The UN General Assembly in 1972 established World Development Information Day to draw the attention of the world to development problems and the need to strengthen international cooperation to solve them.
The Assembly decided that the date for the Day should coincide with United Nations Day, 24 October, which was also the date of the adoption, in 1970, of the International Development Strategy for the Second United Nations Development Decade.
The Assembly deemed that improving the dissemination of information and the mobilization of public opinion, particularly among young people, would lead to greater awareness of the problems of development, thus, promoting efforts in the sphere of international cooperation for development.
Information and Communications Technologies — New Solutions to Development Challenges
The information and communications technologies have the potential to provide new solutions to development challenges, particularly in the context of globalization, and can foster economic growth, competitiveness, access to information and knowledge, poverty eradication, and social inclusion that will help to expedite the integration of all countries, especially developing countries, in particular the least developed countries, into the global economy.
Furthermore, it is a well-established fact that information and communications technologies present new opportunities and challenges and that there is a pressing need to address the major impediments that developing countries face in accessing the new technologies, such as insufficient resources, infrastructure, education, capacity, investment and connectivity, and issues related to technology ownership, standards and flows, and in this regard calls upon all stakeholders to provide adequate resources, enhanced capacity-building and technology transfer, on mutually agreed terms, to developing countries.
The Digital Divide

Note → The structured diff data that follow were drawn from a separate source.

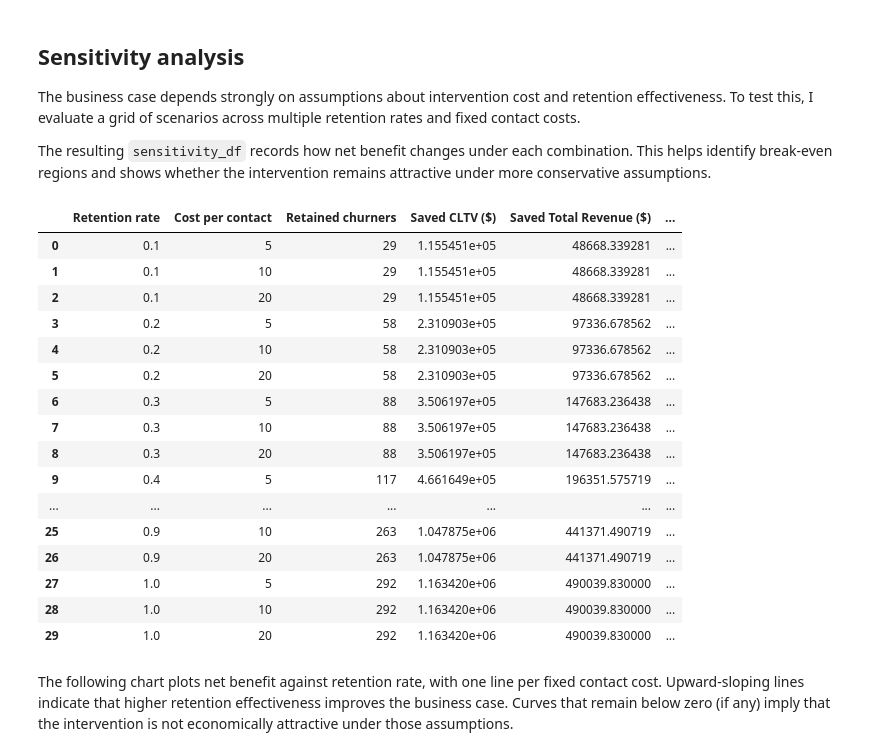
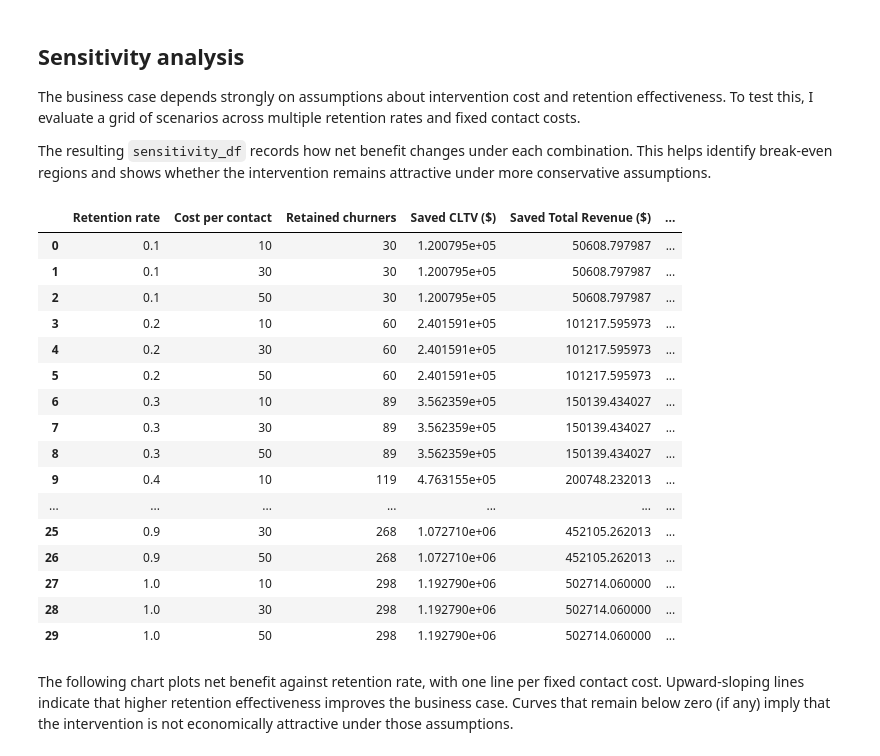
Before and after one commit to PRSPrithvi/Telco-Customer-Churn, a Jupyter notebook: notebooks/model_eval.ipynb, the cells around one changed output. Drawn from its saved outputs; the diff is of its cells as text; code cells hidden in the pictures.

```diff
--- a/notebooks/model_eval.ipynb
+++ b/notebooks/model_eval.ipynb
@@ -1317,54 +1427,54 @@ The business case depends strongly on assumptions about intervention cost and re
 The resulting `sensitivity_df` records how net benefit changes under each combination. This helps identify break-even regions and shows whether the intervention remains attractive under more conservative assumptions.
 # %%
 retention_rates = [0.1, 0.2, 0.3, 0.4, 0.5, 0.6, 0.7, 0.8, 0.9, 1.0]
-costs = [5, 10, 20]
+costs = [10, 30, 50]
 
 rows = []
 
 for r in retention_rates:
     for c in costs:
         retained = int(np.round(n_true_positives * r))
         saved_cltv = retained * avg_CLTV_per_tp
         saved_rev = retained * avg_revenue_per_tp
         cost = n_contacted * c
         net_cltv = saved_cltv - cost
         net_rev = saved_rev - cost
         roi_val_cltv = (saved_cltv - cost) / cost if cost > 0 else np.nan
         roi_val_rev = (saved_rev - cost) / cost if cost > 0 else np.nan
 
         rows.append({
             'Retention rate': r,
             'Cost per contact': c,
             'Retained churners': retained,
             'Saved CLTV ($)': saved_cltv,
             'Saved Total Revenue ($)': saved_rev,
             'Contact cost ($)': cost,
             'Net benefit (CLTV) ($)': net_cltv,
             'Net benefit (Total Revenue) ($)': net_rev,
             'ROI (CLTV)': roi_val_cltv,
             'ROI (Total Revenue)': roi_val_rev,
         })
 
 sensitivity_df = pd.DataFrame(rows)
 display(sensitivity_df)
 # %% [output]
 |  | Retention rate | Cost per contact | Retained churners | Saved CLTV ($) | Saved Total Revenue ($) | ... |
-| 0 | 0.1 | 5 | 29 | 1.155451e+05 | 48668.339281 | ... |
-| 1 | 0.1 | 10 | 29 | 1.155451e+05 | 48668.339281 | ... |
-| 2 | 0.1 | 20 | 29 | 1.155451e+05 | 48668.339281 | ... |
-| 3 | 0.2 | 5 | 58 | 2.310903e+05 | 97336.678562 | ... |
-| 4 | 0.2 | 10 | 58 | 2.310903e+05 | 97336.678562 | ... |
-| 5 | 0.2 | 20 | 58 | 2.310903e+05 | 97336.678562 | ... |
-| 6 | 0.3 | 5 | 88 | 3.506197e+05 | 147683.236438 | ... |
-| 7 | 0.3 | 10 | 88 | 3.506197e+05 | 147683.236438 | ... |
-| 8 | 0.3 | 20 | 88 | 3.506197e+05 | 147683.236438 | ... |
-| 9 | 0.4 | 5 | 117 | 4.661649e+05 | 196351.575719 | ... |
+| 0 | 0.1 | 10 | 30 | 1.200795e+05 | 50608.797987 | ... |
+| 1 | 0.1 | 30 | 30 | 1.200795e+05 | 50608.797987 | ... |
+| 2 | 0.1 | 50 | 30 | 1.200795e+05 | 50608.797987 | ... |
+| 3 | 0.2 | 10 | 60 | 2.401591e+05 | 101217.595973 | ... |
+| 4 | 0.2 | 30 | 60 | 2.401591e+05 | 101217.595973 | ... |
+| 5 | 0.2 | 50 | 60 | 2.401591e+05 | 101217.595973 | ... |
+| 6 | 0.3 | 10 | 89 | 3.562359e+05 | 150139.434027 | ... |
+| 7 | 0.3 | 30 | 89 | 3.562359e+05 | 150139.434027 | ... |
+| 8 | 0.3 | 50 | 89 | 3.562359e+05 | 150139.434027 | ... |
+| 9 | 0.4 | 10 | 119 | 4.763155e+05 | 200748.232013 | ... |
 | ... | ... | ... | ... | ... | ... | ... |
-| 25 | 0.9 | 10 | 263 | 1.047875e+06 | 441371.490719 | ... |
-| 26 | 0.9 | 20 | 263 | 1.047875e+06 | 441371.490719 | ... |
-| 27 | 1.0 | 5 | 292 | 1.163420e+06 | 490039.830000 | ... |
-| 28 | 1.0 | 10 | 292 | 1.163420e+06 | 490039.830000 | ... |
-| 29 | 1.0 | 20 | 292 | 1.163420e+06 | 490039.830000 | ... |
+| 25 | 0.9 | 30 | 268 | 1.072710e+06 | 452105.262013 | ... |
+| 26 | 0.9 | 50 | 268 | 1.072710e+06 | 452105.262013 | ... |
+| 27 | 1.0 | 10 | 298 | 1.192790e+06 | 502714.060000 | ... |
+| 28 | 1.0 | 30 | 298 | 1.192790e+06 | 502714.060000 | ... |
+| 29 | 1.0 | 50 | 298 | 1.192790e+06 | 502714.060000 | ... |
 # %%
 sensitivity_df_plot = sensitivity_df.copy()
 sensitivity_df_plot['Cost per contact'] = sensitivity_df_plot['Cost per contact'].astype(str)
```
Also changed, not shown: parts of 18 cells of this notebook, 21 other files.
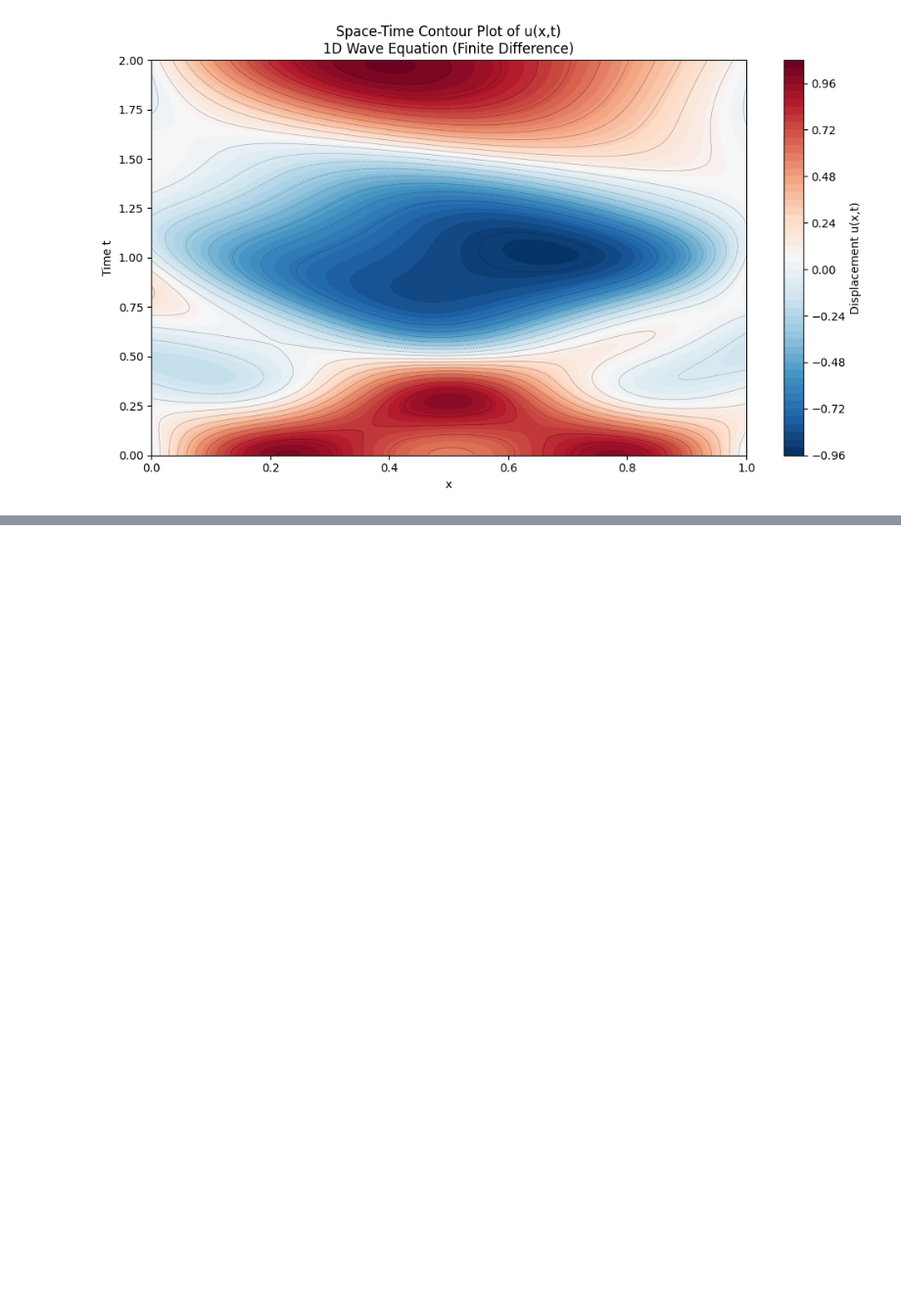
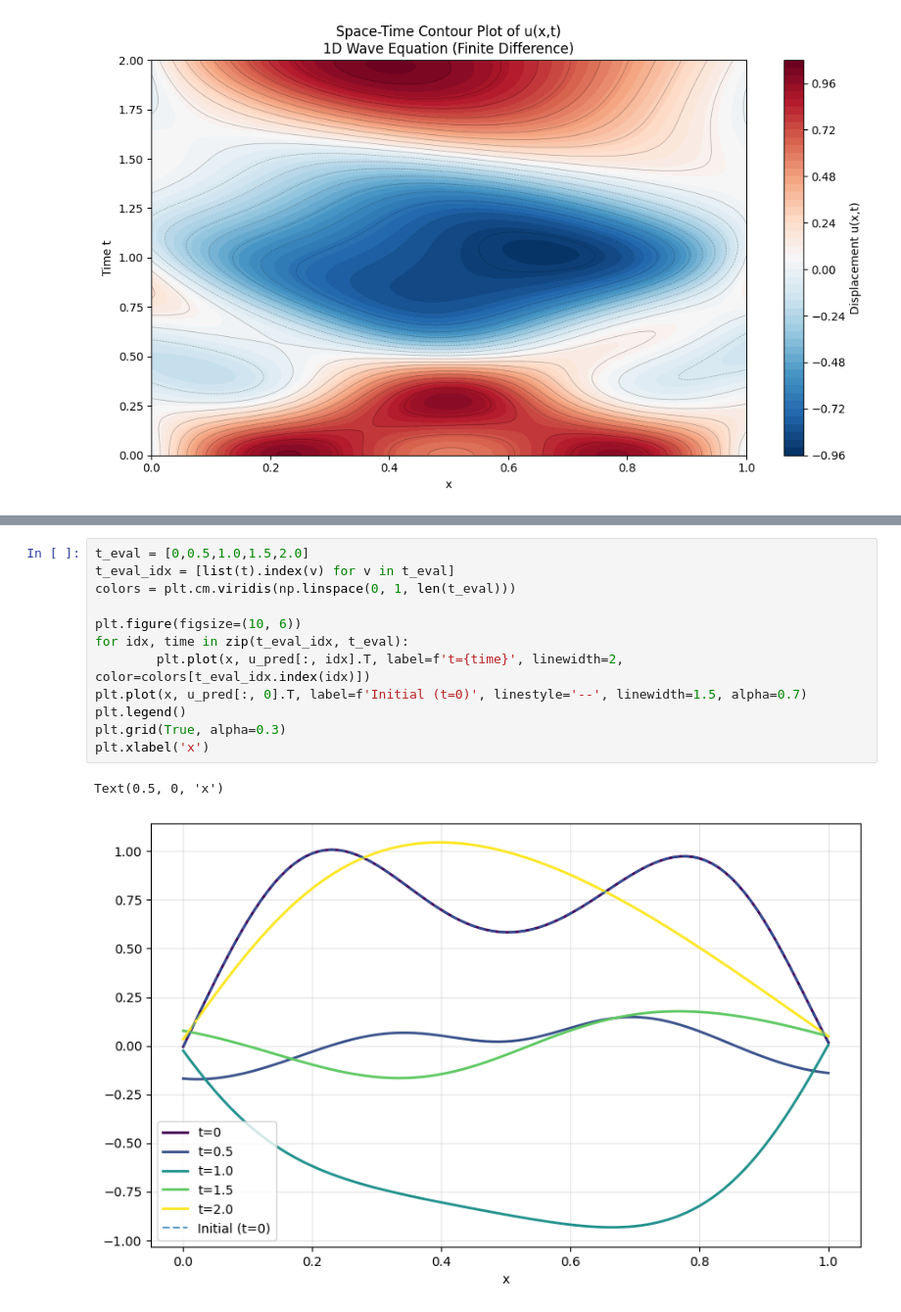
Before and after one commit to TheDataHokage/Scientific_Machine_Learning, a Jupyter notebook: Exam/problem_1/problem1B.ipynb, the cells around one changed output, grey strips where cells are left out. Shown at 98% size. Cells and saved outputs as stored; diff of their text form; blank space fills up the shorter version.

```diff
--- a/Exam/problem_1/problem1B.ipynb
+++ b/Exam/problem_1/problem1B.ipynb
@@ -360,0 +386,15 @@ Text(0.5, 1.0, 'Training Losses')
+# %%
+t_eval = [0,0.5,1.0,1.5,2.0]
+t_eval_idx = [list(t).index(v) for v in t_eval]
+colors = plt.cm.viridis(np.linspace(0, 1, len(t_eval)))
+
+plt.figure(figsize=(10, 6))
+for idx, time in zip(t_eval_idx, t_eval):
+        plt.plot(x, u_pred[:, idx].T, label=f't={time}', linewidth=2, color=colors[t_eval_idx.index(idx)])
+plt.plot(x, u_pred[:, 0].T, label=f'Initial (t=0)', linestyle='--', linewidth=1.5, alpha=0.7)
+plt.legend()
+plt.grid(True, alpha=0.3)
+plt.xlabel('x')
+# %% [output]
+Text(0.5, 0, 'x')
+[figure, added]
```
Also changed, not shown: parts of 6 cells of this notebook, 17 other files.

However, there are concerns regarding the digital divide in access to information and communications technology tools and broadband connectivity between countries at different levels of development, which affects many economically and socially relevant applications in areas such as government, business, health and education, and further expresses concern with regard to the special challenges faced in the area of broadband connectivity by developing countries, including the least developed countries, small island developing States and landlocked developing countries.